This is one of the oldest legal tricks in the book. If you want to find a law unconstitutional, simply define the relevant constitutional text at a sufficiently high level of abstraction without regard to what the enactors of the law thought they were doing. By contrast, if you want to uphold a law against constitutional challenge, interpret the constitutional text in the narrowest historical terms.

Thus, in the context of abortion or criminalizing same sex relations, the relevant question, according to Scalia, is whether the enactors of the Fourteenth Amendment believed they were preventing restrictions on abortion or prohibiting the criminalization of same sex relations. But in the context of affirmative action, the question suddenly becomes not whether the enactors thought they were prohibiting the use of racial preferences, but whether the Fourteenth Amendment prohibits “racial discrimination,” broadly defined.

Scalia’s most stunning employment of this sort of egregious methodological flip-flopping was in Bush v. Gore – a case in which he adopted a radically anti-originalist interpretation of the Constitution that allowed him and four other Supreme Court justices to hand the 2000 presidential election to their preferred candidate.

Now an interesting question is whether Scalia has any self-awareness that his supposed dedication to textual originalism is as phony as a three-dollar bill. The degree of that dedication is invariably inversely proportional to how much he cares about the outcome of a particular case. Consider Scalia’s portrait of the sanctimonious arrogance of the “activist” judge:

He contrasted his style of interpretation with that of a colleague who tries to be true to the values of the Constitution as he applies them to a changing world.
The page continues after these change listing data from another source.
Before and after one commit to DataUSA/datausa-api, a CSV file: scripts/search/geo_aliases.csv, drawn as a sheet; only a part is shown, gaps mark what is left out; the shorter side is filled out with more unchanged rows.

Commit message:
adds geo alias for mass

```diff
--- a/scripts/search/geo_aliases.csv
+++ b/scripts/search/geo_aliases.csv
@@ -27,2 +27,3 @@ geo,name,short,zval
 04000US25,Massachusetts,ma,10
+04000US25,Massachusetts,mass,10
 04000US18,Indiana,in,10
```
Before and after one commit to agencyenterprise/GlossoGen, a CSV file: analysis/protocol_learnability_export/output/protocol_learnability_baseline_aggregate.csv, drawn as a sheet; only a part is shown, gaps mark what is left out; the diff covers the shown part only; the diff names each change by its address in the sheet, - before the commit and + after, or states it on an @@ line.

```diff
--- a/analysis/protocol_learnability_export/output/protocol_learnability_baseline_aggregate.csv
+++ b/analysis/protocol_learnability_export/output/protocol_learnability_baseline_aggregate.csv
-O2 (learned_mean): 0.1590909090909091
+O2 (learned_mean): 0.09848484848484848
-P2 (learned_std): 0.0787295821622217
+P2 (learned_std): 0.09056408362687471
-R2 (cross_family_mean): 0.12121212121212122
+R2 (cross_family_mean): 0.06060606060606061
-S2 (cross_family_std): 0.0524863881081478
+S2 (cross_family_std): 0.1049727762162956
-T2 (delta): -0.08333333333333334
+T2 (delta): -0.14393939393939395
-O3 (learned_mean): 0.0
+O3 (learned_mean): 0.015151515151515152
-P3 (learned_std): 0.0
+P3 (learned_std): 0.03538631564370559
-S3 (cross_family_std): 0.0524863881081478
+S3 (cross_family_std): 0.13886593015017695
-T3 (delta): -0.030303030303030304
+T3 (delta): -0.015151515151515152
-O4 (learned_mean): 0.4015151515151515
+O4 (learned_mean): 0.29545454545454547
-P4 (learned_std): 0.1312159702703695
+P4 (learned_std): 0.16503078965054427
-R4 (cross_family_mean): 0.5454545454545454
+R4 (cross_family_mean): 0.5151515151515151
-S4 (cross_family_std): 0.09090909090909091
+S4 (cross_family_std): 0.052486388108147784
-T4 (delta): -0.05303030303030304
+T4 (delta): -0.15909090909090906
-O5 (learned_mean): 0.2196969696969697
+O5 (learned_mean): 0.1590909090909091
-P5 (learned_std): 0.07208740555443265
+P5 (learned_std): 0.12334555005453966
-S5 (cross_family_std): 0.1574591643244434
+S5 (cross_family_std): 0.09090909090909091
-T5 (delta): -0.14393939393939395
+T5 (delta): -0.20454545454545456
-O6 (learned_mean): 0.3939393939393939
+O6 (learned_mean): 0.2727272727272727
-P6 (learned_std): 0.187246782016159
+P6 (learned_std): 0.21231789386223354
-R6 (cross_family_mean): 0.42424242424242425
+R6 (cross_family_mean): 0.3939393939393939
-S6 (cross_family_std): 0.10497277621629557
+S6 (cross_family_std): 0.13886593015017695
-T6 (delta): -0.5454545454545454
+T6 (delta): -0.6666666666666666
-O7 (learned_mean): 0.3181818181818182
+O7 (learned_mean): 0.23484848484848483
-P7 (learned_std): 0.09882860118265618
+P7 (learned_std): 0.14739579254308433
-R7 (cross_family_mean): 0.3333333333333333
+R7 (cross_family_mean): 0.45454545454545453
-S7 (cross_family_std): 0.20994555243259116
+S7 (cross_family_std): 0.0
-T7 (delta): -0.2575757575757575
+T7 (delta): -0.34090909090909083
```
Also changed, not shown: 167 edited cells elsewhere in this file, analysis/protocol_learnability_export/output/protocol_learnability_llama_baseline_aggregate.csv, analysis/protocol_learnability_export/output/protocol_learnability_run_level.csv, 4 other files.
This imaginary justice goes home for dinner and tells his wife what a wonderful day he had, Scalia said.

This imaginary justice, Scalia continued, announces that it turns out “the Constitution means exactly what I think it ought to mean.” No kidding.

That Justice Scalia can say such things with no hint of irony tells us quite a bit about sanctimony, arrogance and activist judging.